INSTRUCTIONS FOR THE TASK
Your task is to count the lines of the entries below that include the word "trackHeight" and to give only the resulting number.

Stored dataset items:
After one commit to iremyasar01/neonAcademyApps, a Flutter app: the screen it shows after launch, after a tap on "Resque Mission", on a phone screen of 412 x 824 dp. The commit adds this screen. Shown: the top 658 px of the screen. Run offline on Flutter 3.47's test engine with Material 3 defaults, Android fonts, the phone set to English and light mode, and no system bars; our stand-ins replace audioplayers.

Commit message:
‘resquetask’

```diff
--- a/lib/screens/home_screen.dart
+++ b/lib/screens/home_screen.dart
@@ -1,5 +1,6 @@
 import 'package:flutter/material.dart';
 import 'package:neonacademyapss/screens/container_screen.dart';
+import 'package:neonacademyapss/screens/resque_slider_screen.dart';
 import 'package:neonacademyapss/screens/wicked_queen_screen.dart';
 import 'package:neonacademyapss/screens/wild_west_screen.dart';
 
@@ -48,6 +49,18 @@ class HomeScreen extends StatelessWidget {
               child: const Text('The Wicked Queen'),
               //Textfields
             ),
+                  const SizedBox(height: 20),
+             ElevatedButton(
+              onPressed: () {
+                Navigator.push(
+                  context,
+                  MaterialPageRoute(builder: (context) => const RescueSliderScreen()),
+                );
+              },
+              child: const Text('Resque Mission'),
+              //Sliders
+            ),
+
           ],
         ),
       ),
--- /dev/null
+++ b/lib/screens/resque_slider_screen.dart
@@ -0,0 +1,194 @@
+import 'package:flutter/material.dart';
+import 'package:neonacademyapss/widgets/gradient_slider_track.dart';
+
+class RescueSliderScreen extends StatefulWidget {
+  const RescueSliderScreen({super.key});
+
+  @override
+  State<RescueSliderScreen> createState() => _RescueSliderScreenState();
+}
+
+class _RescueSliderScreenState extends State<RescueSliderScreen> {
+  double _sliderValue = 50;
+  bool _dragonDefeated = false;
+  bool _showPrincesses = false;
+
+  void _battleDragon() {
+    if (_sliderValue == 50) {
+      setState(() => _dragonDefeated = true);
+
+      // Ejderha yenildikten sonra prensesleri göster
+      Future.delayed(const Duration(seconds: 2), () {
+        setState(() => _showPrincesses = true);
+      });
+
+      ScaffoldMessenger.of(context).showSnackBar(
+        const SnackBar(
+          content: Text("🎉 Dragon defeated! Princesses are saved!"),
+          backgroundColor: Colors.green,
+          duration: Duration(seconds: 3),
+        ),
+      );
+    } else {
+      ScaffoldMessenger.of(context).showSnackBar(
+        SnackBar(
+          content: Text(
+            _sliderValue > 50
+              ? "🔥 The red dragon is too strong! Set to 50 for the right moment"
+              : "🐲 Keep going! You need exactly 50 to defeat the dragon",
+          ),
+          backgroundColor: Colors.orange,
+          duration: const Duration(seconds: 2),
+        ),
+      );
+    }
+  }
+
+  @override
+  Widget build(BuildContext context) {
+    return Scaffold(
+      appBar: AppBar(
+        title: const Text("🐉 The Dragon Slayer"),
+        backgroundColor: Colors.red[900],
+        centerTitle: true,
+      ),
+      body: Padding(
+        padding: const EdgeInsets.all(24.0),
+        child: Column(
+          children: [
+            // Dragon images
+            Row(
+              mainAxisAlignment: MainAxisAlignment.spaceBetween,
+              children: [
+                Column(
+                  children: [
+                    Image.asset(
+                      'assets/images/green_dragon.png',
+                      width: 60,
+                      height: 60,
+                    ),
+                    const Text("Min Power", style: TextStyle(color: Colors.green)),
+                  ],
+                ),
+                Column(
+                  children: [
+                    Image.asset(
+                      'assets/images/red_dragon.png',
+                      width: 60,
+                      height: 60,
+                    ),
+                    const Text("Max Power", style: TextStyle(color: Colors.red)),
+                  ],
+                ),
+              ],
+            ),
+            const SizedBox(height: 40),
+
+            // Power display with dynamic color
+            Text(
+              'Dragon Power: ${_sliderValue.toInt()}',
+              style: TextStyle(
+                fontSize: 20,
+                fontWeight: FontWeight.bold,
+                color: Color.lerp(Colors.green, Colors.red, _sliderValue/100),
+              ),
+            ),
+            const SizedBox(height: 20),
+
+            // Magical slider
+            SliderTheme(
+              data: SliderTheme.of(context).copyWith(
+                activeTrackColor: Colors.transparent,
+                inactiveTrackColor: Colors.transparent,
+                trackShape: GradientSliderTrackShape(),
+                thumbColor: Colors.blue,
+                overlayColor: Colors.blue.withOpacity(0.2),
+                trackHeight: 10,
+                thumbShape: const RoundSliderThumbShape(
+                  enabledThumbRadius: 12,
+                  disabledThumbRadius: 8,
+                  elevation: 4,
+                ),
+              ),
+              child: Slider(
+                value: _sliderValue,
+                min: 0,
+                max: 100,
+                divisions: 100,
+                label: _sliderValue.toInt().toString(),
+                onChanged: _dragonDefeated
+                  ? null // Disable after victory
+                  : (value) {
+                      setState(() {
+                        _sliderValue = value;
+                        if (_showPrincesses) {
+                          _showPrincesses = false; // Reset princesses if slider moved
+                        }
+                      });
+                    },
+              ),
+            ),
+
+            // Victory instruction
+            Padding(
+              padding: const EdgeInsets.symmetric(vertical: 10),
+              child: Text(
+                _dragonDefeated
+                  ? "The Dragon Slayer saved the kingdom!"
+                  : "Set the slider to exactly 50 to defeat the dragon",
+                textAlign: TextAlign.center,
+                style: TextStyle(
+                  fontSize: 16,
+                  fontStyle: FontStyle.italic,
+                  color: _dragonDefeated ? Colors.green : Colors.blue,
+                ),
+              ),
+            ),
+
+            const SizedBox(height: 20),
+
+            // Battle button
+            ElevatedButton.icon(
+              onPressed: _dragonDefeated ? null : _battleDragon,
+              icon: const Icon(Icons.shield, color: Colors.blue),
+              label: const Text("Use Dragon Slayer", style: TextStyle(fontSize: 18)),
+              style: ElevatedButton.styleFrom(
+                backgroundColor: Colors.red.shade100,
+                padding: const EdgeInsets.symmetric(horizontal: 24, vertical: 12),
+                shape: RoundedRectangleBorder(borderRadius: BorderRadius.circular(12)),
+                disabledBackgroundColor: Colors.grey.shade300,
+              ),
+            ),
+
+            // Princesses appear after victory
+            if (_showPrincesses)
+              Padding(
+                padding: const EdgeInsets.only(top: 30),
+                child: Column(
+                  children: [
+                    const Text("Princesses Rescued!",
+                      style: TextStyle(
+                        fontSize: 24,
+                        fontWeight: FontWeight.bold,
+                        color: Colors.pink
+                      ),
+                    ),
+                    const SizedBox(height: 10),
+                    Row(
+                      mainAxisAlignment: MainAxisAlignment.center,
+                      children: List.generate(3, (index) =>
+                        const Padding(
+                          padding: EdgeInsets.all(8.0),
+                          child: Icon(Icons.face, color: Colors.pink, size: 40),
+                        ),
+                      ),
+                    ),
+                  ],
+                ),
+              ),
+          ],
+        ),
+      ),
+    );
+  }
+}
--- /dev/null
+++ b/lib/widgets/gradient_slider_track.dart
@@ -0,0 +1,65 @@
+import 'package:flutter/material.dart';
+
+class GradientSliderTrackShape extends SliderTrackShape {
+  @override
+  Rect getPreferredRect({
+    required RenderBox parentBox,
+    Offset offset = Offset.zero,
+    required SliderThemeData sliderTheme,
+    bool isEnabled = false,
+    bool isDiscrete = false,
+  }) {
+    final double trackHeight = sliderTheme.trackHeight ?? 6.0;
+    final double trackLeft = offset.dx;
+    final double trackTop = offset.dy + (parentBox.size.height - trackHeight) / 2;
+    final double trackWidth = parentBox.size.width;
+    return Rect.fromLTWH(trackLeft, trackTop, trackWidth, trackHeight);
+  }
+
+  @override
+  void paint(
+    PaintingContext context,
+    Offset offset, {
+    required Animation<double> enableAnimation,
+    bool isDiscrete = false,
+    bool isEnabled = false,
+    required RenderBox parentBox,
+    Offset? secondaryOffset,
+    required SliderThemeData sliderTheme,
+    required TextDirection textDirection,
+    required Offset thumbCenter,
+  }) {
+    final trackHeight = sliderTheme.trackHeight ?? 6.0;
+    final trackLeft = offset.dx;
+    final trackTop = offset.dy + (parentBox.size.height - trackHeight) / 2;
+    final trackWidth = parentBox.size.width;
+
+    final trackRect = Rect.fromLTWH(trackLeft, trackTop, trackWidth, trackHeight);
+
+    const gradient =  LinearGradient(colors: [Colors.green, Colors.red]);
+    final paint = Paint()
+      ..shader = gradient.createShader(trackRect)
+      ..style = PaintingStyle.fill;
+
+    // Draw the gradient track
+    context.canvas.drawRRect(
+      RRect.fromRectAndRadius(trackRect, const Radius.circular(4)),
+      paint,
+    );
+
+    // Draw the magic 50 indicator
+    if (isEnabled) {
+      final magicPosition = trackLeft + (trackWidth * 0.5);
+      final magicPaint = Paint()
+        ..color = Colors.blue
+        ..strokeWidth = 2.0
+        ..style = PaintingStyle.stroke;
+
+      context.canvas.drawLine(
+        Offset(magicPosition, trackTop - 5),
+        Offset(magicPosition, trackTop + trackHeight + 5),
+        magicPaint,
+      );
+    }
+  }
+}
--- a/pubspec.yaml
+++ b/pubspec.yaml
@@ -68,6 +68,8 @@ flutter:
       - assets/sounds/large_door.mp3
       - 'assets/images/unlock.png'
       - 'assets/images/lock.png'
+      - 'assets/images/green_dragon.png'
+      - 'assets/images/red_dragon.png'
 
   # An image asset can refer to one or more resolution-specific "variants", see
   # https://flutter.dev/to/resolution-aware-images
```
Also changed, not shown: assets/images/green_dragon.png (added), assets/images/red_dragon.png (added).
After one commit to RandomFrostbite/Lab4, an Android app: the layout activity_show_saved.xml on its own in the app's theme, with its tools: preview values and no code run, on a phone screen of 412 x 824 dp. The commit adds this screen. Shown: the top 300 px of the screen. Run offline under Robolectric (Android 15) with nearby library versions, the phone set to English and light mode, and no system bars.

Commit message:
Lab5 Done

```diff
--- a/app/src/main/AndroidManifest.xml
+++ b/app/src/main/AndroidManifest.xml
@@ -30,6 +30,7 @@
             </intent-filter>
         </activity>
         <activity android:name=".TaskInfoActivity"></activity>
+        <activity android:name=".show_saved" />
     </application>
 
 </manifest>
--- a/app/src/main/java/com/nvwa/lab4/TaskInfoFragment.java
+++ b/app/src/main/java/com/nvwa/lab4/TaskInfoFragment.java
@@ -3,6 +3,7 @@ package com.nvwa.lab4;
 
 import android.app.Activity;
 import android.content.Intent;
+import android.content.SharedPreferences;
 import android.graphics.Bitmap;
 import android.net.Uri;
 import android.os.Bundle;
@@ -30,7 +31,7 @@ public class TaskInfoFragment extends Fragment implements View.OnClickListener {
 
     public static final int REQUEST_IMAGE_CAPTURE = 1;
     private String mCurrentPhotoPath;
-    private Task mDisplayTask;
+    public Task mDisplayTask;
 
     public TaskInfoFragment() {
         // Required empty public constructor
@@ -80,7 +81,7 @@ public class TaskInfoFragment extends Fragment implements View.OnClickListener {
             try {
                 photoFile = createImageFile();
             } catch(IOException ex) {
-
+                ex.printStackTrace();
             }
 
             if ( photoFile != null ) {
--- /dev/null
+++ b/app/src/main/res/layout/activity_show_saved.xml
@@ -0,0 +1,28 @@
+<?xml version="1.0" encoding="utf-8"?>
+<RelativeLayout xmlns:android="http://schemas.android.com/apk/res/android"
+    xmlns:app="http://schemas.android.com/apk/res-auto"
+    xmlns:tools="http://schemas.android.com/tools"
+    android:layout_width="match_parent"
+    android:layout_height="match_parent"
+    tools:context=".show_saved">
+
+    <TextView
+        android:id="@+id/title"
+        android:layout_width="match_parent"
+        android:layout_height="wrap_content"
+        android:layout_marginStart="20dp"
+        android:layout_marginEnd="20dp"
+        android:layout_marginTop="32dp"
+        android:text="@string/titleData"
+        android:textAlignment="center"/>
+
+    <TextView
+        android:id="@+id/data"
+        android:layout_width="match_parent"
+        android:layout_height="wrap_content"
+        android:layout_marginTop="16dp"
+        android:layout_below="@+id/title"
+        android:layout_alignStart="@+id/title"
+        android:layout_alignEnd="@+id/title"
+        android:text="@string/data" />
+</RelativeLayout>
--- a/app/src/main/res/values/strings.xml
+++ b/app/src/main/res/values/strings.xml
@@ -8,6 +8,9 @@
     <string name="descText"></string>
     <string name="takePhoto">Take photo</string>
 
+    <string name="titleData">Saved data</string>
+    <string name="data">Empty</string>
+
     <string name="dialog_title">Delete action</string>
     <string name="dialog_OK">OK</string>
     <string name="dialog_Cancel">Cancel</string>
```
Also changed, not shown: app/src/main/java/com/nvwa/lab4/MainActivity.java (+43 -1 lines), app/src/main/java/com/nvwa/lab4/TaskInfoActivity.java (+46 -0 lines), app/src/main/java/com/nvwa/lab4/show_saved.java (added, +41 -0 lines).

ANSWER FOR THE TASK
8